Amyotrophic lateral sclerosis (ALS) is a fatal neurodegenerative disease involving motoneuron (MN) axonal withdrawal and cell death. Previously, we established that facial MN (FMN) survival levels in the SOD1G93A transgenic mouse model of ALS are reduced and nerve regeneration is delayed, similar to immunodeficient RAG2-/- mice, after facial nerve axotomy. The objective of this study was to examine the functionality of SOD1G93A splenic microenvironment, focusing on CD4+ T cells, with regard to defects in immune-mediated neuroprotection of injured MN. We utilized the RAG2-/- and SOD1G93A mouse models, along with the facial nerve axotomy paradigm and a variety of cellular adoptive transfers, to assess immune-mediated neuroprotection of FMN survival levels. We determined that adoptively transferred SOD1G93A unfractionated splenocytes into RAG2-/- mice were unable to support FMN survival after axotomy, but that adoptive transfer of isolated SOD1G93A CD4+ T cells could. Although WT unfractionated splenocytes adoptively transferred into SOD1G93A mice were able to maintain FMN survival levels, WT CD4+ T cells alone could not. Importantly, these results suggest that SOD1G93A CD4+ T cells retain neuroprotective functionality when removed from a dysfunctional SOD1G93A peripheral splenic microenvironment. These results also indicate that the SOD1G93A central nervous system microenvironment is able to re-activate CD4+ T cells for immune-mediated neuroprotection when a permissive peripheral microenvironment exists. We hypothesize that a suppressive SOD1G93A peripheral splenic microenvironment may compromise neuroprotective CD4+ T cell activation and/or differentiation, which, in turn, results in impaired immune-mediated neuroprotection for MN survival after peripheral axotomy in SOD1G93A mice.

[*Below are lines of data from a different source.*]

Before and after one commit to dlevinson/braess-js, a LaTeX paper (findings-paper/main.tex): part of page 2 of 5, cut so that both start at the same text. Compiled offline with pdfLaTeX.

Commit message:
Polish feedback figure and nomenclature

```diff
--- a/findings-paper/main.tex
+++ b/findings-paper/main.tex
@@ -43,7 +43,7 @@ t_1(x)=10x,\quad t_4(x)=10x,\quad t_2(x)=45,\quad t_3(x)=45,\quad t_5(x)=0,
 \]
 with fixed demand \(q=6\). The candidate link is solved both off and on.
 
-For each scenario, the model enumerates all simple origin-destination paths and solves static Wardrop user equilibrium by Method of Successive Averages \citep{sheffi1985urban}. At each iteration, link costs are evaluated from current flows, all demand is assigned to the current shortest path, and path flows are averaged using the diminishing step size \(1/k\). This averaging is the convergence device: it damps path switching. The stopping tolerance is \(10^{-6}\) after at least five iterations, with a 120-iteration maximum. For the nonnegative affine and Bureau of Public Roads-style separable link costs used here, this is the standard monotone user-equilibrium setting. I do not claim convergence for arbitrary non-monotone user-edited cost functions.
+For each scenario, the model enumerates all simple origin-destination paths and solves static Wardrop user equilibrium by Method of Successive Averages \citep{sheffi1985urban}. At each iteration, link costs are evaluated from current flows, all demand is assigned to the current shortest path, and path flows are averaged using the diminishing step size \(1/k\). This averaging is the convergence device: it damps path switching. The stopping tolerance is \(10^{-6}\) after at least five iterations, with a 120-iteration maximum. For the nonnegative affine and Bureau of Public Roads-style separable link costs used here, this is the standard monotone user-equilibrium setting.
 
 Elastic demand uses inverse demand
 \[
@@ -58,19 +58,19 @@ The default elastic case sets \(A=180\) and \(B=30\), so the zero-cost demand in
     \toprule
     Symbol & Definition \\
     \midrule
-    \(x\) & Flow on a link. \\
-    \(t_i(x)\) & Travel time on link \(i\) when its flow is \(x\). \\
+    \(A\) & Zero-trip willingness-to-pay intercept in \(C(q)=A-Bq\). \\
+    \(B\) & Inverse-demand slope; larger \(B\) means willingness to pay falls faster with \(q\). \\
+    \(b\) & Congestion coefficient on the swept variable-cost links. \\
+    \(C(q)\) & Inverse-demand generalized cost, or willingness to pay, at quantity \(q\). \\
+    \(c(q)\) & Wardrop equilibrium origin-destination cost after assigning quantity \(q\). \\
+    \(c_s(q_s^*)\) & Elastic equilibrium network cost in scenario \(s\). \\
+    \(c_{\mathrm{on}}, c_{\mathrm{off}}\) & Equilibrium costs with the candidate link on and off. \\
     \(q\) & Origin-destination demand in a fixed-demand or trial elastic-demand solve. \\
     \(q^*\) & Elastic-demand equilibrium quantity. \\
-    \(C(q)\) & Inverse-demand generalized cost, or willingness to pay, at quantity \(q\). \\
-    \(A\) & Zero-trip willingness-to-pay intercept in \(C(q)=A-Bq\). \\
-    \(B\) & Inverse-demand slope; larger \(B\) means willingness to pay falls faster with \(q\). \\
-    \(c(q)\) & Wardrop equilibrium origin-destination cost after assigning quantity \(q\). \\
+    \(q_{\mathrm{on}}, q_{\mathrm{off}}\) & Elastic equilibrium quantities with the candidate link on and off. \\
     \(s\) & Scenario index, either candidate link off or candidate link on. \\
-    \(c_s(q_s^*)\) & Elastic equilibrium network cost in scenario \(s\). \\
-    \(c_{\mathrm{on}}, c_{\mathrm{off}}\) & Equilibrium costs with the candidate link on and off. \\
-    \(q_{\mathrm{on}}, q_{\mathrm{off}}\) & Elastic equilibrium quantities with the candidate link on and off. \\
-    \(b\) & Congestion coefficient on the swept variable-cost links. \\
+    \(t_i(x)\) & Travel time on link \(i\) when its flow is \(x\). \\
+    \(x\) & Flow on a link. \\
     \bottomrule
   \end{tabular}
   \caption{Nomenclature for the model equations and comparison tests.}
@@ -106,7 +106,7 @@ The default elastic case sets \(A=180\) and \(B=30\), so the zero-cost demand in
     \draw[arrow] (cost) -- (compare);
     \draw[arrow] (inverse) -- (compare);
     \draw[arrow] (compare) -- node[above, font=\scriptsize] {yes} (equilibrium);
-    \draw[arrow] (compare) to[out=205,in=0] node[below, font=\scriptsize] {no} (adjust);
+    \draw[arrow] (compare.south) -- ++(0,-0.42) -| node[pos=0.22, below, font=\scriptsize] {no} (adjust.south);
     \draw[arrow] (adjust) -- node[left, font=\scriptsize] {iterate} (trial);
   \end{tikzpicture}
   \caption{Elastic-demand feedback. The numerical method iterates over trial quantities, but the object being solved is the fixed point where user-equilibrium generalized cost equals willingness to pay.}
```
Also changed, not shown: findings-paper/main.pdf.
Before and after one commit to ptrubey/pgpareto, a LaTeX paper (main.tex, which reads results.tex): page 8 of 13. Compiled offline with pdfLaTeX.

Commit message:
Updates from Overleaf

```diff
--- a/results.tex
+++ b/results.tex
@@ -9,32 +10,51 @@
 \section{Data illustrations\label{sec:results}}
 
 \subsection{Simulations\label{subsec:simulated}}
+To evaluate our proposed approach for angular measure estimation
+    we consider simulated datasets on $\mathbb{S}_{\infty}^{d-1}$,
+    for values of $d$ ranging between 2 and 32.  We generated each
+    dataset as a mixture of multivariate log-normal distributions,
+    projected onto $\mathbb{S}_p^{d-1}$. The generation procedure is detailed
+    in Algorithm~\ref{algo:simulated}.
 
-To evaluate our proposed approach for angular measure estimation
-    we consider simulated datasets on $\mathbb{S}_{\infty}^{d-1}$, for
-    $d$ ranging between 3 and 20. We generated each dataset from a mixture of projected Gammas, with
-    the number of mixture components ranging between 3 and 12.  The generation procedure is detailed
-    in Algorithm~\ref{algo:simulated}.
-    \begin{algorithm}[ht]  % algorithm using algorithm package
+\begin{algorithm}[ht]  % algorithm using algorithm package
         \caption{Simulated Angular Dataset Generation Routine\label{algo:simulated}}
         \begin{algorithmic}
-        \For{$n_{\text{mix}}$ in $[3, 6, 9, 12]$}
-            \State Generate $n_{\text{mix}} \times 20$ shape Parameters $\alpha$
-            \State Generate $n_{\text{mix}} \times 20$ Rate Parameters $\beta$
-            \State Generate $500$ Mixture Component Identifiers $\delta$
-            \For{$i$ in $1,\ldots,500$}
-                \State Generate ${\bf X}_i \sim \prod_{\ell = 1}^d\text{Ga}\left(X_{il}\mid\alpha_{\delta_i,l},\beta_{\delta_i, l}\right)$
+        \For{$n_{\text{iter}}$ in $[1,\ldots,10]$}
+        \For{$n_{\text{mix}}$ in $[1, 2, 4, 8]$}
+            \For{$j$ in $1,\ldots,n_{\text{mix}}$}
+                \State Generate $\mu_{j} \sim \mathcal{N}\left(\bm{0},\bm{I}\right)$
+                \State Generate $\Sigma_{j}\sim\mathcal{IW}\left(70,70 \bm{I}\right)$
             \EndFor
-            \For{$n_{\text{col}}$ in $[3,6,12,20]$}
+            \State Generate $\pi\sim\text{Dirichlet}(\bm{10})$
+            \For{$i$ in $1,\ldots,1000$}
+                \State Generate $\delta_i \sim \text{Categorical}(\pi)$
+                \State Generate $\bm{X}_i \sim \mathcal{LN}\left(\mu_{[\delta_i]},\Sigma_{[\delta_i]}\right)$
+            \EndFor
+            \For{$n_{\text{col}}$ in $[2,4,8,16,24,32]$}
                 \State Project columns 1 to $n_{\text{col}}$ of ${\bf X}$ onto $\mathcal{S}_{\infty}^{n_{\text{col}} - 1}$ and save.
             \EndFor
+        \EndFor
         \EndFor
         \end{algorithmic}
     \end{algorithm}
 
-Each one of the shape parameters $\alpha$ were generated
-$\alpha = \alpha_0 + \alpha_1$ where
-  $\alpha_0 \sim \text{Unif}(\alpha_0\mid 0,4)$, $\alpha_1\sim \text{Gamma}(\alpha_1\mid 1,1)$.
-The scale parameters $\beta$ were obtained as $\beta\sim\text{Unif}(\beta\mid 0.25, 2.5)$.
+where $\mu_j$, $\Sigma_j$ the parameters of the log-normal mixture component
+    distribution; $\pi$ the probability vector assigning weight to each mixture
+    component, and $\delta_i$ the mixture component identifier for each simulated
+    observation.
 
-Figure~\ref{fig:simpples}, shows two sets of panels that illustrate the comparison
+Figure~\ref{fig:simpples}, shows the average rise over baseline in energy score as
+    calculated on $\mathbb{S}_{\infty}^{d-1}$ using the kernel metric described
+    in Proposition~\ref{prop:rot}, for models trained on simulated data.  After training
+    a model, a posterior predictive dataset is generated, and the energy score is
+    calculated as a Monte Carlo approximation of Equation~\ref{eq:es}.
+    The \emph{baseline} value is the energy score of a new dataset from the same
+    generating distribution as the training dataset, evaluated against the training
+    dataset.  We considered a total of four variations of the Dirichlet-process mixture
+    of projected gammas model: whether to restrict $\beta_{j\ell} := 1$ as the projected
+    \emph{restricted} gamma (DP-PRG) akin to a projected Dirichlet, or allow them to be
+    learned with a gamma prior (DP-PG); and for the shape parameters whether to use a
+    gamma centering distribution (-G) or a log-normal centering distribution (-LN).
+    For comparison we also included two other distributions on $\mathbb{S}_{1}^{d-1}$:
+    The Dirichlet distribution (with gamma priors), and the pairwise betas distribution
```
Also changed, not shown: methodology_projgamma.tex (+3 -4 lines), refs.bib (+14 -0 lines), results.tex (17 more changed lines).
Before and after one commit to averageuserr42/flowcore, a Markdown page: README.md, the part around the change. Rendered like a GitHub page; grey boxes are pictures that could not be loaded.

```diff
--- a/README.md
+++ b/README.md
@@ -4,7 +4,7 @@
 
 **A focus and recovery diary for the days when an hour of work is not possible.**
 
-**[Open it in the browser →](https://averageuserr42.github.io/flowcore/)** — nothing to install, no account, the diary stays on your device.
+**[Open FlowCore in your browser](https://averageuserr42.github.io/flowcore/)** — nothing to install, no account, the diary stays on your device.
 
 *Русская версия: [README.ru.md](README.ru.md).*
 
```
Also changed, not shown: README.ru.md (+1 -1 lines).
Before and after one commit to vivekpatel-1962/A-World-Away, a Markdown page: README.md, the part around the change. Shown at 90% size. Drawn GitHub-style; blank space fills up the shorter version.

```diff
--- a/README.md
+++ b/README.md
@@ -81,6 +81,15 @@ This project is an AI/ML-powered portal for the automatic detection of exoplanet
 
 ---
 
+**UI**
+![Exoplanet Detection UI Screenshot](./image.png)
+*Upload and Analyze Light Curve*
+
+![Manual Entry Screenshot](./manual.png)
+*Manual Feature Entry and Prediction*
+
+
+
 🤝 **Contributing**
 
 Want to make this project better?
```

- T cell
ASJC Scopus subject areas
- Behavioral Neuroscience
- Endocrine and Autonomic Systems